Writing and discussion is an intellectual process true, but because a man engages where necessary, the intellect can in no way be the meter by which to describe him. I like a glass of wine on occassion but that does not make me an alchoholic or even anything of a "Drinker" for that matter. Writing and discussion for the revolutionary are tools and from my own experience as an active revolutionary, the vast bulk of one's time is given over to organisation, obtaining paper, printers and secret premises, raising cash and selling papers, tending to those who have lost heart, or those who have given too much and had nervous breakdowns and helping those who are new to find their feet. The class struggle is the hardest battle of all, because there are no short cuts to victory. It is all up hill and with no guarrantees, no career path and with few tangible results - and yes, that is where I learned to write.

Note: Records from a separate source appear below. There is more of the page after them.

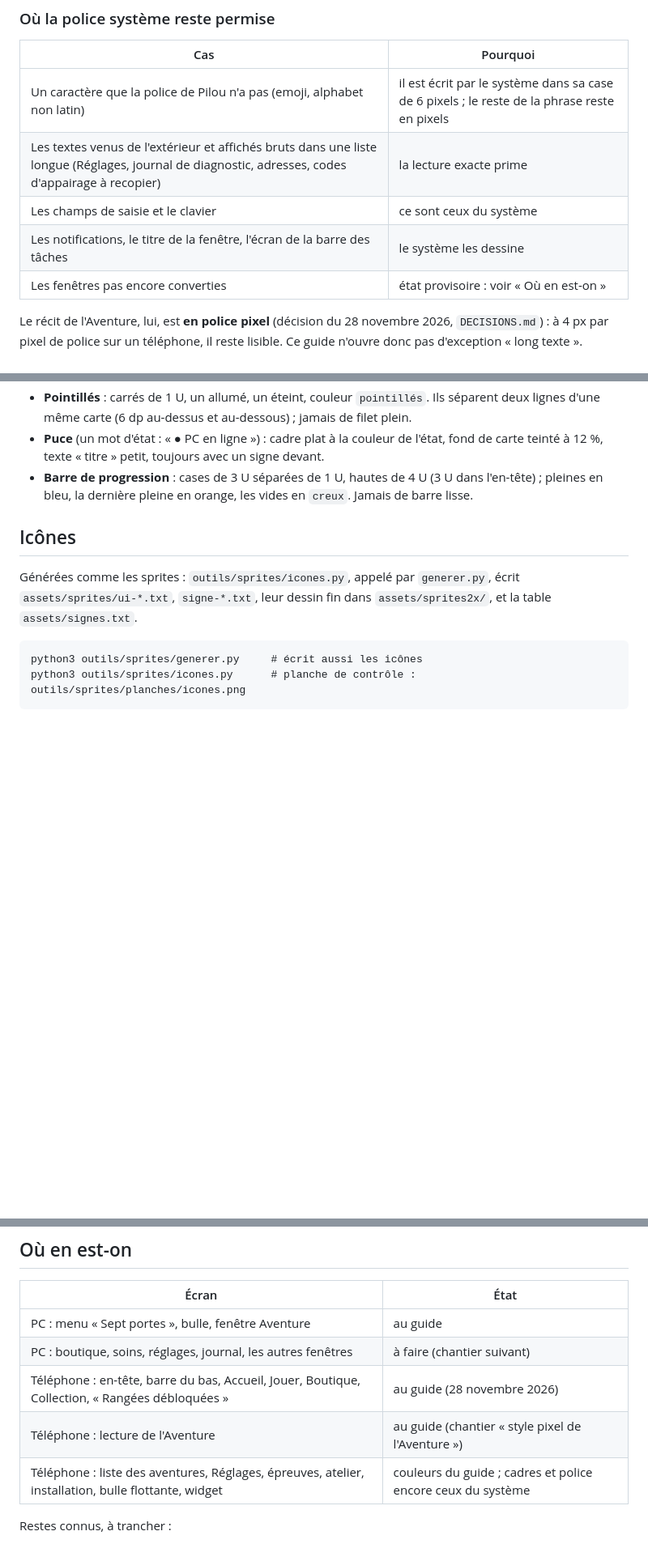
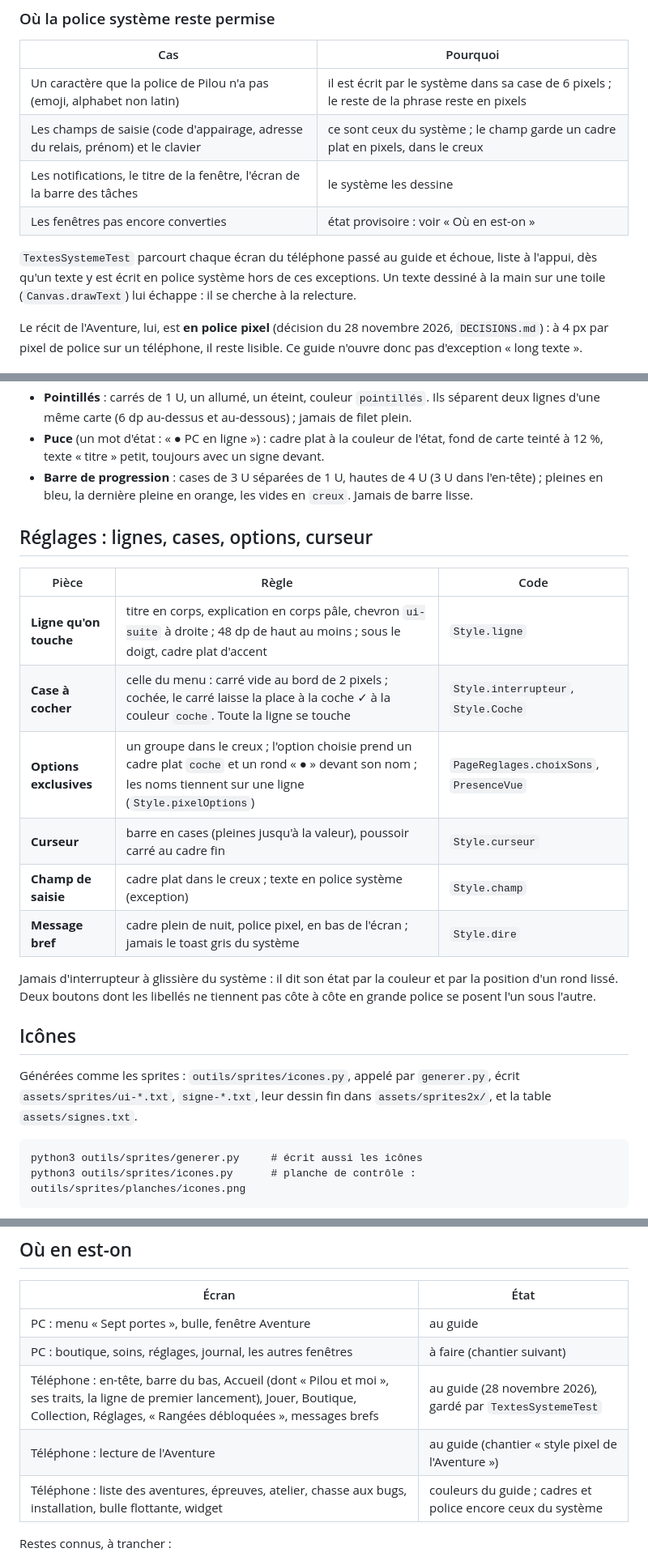
Before and after one commit to EveCrystali/Compagnon, a Markdown page: docs/STYLE.md, 3 parts joined by grey strips. Shown at 81% size. GitHub-like rendering; blank space fills up the shorter version.

```diff
--- a/docs/STYLE.md
+++ b/docs/STYLE.md
@@ -120,10 +121,13 @@ choisi quand un pixel de police tombe sur un nombre pair de pixels de l'écran.
 | Cas | Pourquoi |
 |---|---|
 | Un caractère que la police de Pilou n'a pas (emoji, alphabet non latin) | il est écrit par le système dans sa case de 6 pixels ; le reste de la phrase reste en pixels |
-| Les textes venus de l'extérieur et affichés bruts dans une liste longue (Réglages, journal de diagnostic, adresses, codes d'appairage à recopier) | la lecture exacte prime |
-| Les champs de saisie et le clavier | ce sont ceux du système |
+| Les champs de saisie (code d'appairage, adresse du relais, prénom) et le clavier | ce sont ceux du système ; le champ garde un cadre plat en pixels, dans le creux |
 | Les notifications, le titre de la fenêtre, l'écran de la barre des tâches | le système les dessine |
 | Les fenêtres pas encore converties | état provisoire : voir « Où en est-on » |
+
+`TextesSystemeTest` parcourt chaque écran du téléphone passé au guide et échoue, liste à l'appui, dès qu'un texte y
+est écrit en police système hors de ces exceptions. Un texte dessiné à la main sur une toile (`Canvas.drawText`) lui
+échappe : il se cherche à la relecture.
 
 Le récit de l'Aventure, lui, est **en police pixel** (décision du 28 novembre 2026, `DECISIONS.md`) : à 4 px par
 pixel de police sur un téléphone, il reste lisible. Ce guide n'ouvre donc pas d'exception « long texte ».
@@ -162,6 +166,20 @@ Les états d'une chose (quête, session, objet) se disent par une **case** : un
   texte « titre » petit, toujours avec un signe devant.
 - **Barre de progression** : cases de 3 U séparées de 1 U, hautes de 4 U (3 U dans l'en-tête) ; pleines en bleu, la
   dernière pleine en orange, les vides en `creux`. Jamais de barre lisse.
+
+## Réglages : lignes, cases, options, curseur
+
+| Pièce | Règle | Code |
+|---|---|---|
+| **Ligne qu'on touche** | titre en corps, explication en corps pâle, chevron `ui-suite` à droite ; 48 dp de haut au moins ; sous le doigt, cadre plat d'accent | `Style.ligne` |
+| **Case à cocher** | celle du menu : carré vide au bord de 2 pixels ; cochée, le carré laisse la place à la coche ✓ à la couleur `coche`. Toute la ligne se touche | `Style.interrupteur`, `Style.Coche` |
+| **Options exclusives** | un groupe dans le creux ; l'option choisie prend un cadre plat `coche` et un rond « ● » devant son nom ; les noms tiennent sur une ligne (`Style.pixelOptions`) | `PageReglages.choixSons`, `PresenceVue` |
+| **Curseur** | barre en cases (pleines jusqu'à la valeur), poussoir carré au cadre fin | `Style.curseur` |
+| **Champ de saisie** | cadre plat dans le creux ; texte en police système (exception) | `Style.champ` |
+| **Message bref** | cadre plein de nuit, police pixel, en bas de l'écran ; jamais le toast gris du système | `Style.dire` |
+
+Jamais d'interrupteur à glissière du système : il dit son état par la couleur et par la position d'un rond lissé.
+Deux boutons dont les libellés ne tiennent pas côte à côte en grande police se posent l'un sous l'autre.
 
 ## Icônes
 
@@ -216,9 +234,9 @@ Sur le téléphone, on ne crée plus de fond arrondi (`GradientDrawable`, `Ui.ar
 |---|---|
 | PC : menu « Sept portes », bulle, fenêtre Aventure | au guide |
 | PC : boutique, soins, réglages, journal, les autres fenêtres | à faire (chantier suivant) |
-| Téléphone : en-tête, barre du bas, Accueil, Jouer, Boutique, Collection, « Rangées débloquées » | au guide (28 novembre 2026) |
+| Téléphone : en-tête, barre du bas, Accueil (dont « Pilou et moi », ses traits, la ligne de premier lancement), Jouer, Boutique, Collection, Réglages, « Rangées débloquées », messages brefs | au guide (28 novembre 2026), gardé par `TextesSystemeTest` |
 | Téléphone : lecture de l'Aventure | au guide (chantier « style pixel de l'Aventure ») |
-| Téléphone : liste des aventures, Réglages, épreuves, atelier, installation, bulle flottante, widget | couleurs du guide ; cadres et police encore ceux du système |
+| Téléphone : liste des aventures, épreuves, atelier, chasse aux bugs, installation, bulle flottante, widget | couleurs du guide ; cadres et police encore ceux du système |
 
 Restes connus, à trancher :
 
```
Also changed, not shown: other parts of docs/STYLE.md (+2 -1 lines), docs/ETAT.md (+5 -3 lines), docs/captures/style/avant-apres-clair.png, docs/captures/style/avant-apres-grande-police.png, 8 other files.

I would like to see the intellectual who would choose such an exacting path, when they can find glory and adulation with a few well chosen words. The intellectual seeks ultimately to immortalise himself through recognition as the authority in his field. His life's work is directed at promoting himself. The revolutionary writes with a purpose - that of overturning the old order and unseating the rulers by unleashing the will of the people. There is a distinction.